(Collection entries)
════

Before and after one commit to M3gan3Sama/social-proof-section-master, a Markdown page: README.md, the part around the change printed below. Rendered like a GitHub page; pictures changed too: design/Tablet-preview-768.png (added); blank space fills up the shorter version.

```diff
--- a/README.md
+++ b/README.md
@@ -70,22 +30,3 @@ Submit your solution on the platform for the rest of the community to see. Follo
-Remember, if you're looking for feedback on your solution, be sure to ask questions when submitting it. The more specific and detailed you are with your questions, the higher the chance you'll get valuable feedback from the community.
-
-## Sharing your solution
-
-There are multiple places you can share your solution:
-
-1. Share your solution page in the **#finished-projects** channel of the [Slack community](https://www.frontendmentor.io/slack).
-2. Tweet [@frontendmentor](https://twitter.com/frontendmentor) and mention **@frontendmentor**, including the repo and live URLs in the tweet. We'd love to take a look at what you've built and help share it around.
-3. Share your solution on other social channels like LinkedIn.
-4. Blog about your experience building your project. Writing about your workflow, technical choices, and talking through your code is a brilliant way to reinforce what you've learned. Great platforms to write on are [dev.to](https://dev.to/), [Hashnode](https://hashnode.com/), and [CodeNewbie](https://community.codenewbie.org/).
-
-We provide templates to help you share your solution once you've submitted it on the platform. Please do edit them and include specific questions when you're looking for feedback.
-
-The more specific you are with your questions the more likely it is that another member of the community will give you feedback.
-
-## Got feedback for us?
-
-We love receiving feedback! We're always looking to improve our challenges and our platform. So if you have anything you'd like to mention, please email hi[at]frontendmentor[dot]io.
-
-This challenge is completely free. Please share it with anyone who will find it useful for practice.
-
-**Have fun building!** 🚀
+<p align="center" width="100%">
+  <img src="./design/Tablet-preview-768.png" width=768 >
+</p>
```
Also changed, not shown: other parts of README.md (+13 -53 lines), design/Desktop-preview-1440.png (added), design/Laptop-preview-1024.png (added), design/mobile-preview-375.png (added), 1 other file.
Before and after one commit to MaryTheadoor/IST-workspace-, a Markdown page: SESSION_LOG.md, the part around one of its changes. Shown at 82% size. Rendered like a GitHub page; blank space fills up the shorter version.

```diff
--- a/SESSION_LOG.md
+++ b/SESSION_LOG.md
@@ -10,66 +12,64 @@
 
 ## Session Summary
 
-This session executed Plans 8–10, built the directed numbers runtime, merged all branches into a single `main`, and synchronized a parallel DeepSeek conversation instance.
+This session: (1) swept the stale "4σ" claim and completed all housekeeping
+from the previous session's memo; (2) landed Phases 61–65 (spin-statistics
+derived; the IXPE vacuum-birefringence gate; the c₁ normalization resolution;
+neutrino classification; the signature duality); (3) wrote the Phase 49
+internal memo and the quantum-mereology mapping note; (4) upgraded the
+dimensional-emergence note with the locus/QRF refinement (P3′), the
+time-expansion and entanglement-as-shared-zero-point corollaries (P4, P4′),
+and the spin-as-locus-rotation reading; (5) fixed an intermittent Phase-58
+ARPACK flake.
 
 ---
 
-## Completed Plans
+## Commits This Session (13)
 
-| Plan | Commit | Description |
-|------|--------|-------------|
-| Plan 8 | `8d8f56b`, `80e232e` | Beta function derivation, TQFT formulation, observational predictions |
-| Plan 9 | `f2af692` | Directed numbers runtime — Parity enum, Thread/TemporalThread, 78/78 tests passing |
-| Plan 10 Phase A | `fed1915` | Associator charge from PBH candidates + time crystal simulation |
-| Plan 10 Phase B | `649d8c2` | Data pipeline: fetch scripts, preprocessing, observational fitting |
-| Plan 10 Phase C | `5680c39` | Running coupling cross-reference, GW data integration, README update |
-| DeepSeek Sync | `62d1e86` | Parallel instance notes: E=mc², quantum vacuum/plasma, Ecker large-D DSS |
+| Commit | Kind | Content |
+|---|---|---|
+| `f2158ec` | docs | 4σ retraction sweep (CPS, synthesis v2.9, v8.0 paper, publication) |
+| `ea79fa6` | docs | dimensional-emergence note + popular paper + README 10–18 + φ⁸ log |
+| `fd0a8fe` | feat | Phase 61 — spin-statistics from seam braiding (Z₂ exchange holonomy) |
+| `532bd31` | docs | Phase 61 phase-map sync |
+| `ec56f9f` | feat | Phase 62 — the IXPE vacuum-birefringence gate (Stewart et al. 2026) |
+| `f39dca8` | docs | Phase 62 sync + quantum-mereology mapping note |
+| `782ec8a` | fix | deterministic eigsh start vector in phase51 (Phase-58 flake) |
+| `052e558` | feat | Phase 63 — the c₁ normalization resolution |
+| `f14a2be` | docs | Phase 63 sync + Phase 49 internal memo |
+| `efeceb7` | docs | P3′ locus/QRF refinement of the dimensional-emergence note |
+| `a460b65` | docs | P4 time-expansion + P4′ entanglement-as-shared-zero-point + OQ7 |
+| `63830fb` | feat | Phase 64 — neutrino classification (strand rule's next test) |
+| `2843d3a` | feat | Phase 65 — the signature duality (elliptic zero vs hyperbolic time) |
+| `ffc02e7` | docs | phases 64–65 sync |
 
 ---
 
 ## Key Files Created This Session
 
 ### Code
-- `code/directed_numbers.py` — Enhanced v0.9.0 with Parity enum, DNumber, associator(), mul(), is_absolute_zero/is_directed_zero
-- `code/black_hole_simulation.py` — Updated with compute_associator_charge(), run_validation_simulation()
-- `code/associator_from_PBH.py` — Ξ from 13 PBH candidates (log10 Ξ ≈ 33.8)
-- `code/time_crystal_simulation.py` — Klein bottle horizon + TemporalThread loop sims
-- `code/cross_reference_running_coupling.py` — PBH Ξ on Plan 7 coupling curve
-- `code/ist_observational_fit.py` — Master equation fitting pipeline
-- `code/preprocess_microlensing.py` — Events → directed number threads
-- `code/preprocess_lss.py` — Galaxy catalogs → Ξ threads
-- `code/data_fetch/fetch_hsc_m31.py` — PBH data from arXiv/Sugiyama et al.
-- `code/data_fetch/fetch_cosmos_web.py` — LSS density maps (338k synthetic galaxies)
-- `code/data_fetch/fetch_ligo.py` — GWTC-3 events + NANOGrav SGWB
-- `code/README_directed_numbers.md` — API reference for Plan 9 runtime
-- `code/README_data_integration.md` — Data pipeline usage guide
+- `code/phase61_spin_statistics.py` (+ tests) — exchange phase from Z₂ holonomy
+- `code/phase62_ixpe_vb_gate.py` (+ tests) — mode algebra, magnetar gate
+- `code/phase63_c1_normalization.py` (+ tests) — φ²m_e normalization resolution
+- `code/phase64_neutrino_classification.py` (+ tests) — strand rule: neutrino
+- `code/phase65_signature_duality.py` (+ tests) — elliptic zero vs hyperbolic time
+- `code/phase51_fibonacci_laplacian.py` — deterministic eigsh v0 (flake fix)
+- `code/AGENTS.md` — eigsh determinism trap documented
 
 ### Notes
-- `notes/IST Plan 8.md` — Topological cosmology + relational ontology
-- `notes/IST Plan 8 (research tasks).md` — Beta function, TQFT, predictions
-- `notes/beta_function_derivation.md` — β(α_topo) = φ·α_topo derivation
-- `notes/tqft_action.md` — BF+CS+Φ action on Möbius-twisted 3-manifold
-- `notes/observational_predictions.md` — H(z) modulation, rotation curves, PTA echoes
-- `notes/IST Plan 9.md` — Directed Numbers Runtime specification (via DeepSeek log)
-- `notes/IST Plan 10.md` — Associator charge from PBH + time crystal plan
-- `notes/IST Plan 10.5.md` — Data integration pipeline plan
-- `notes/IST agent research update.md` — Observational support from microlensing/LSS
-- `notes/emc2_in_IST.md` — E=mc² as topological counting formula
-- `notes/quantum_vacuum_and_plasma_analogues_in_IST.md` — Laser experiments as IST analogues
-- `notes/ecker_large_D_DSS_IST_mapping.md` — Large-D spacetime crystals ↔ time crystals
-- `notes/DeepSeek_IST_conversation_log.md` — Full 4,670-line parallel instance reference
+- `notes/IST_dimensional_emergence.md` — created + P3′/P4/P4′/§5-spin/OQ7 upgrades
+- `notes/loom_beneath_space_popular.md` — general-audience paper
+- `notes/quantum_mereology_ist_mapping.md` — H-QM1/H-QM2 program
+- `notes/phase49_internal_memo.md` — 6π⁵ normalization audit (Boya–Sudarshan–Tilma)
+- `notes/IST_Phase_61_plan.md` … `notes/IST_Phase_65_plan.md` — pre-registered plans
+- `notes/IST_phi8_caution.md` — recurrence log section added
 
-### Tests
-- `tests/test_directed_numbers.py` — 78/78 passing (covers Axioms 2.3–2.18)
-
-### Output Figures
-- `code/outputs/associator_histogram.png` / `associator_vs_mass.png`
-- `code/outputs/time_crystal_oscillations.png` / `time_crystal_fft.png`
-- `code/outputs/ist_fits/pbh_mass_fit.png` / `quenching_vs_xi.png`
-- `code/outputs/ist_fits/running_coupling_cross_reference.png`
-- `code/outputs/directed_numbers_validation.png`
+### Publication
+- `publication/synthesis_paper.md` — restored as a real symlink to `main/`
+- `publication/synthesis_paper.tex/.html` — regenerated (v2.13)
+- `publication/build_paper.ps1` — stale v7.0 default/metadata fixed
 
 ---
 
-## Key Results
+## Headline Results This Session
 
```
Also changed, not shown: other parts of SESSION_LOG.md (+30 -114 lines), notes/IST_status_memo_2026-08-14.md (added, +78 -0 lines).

════

**Task to complete**
Once you have read through the entries above, state how many lines hold the word "outputs", giving nothing but the number.

**Reply**
5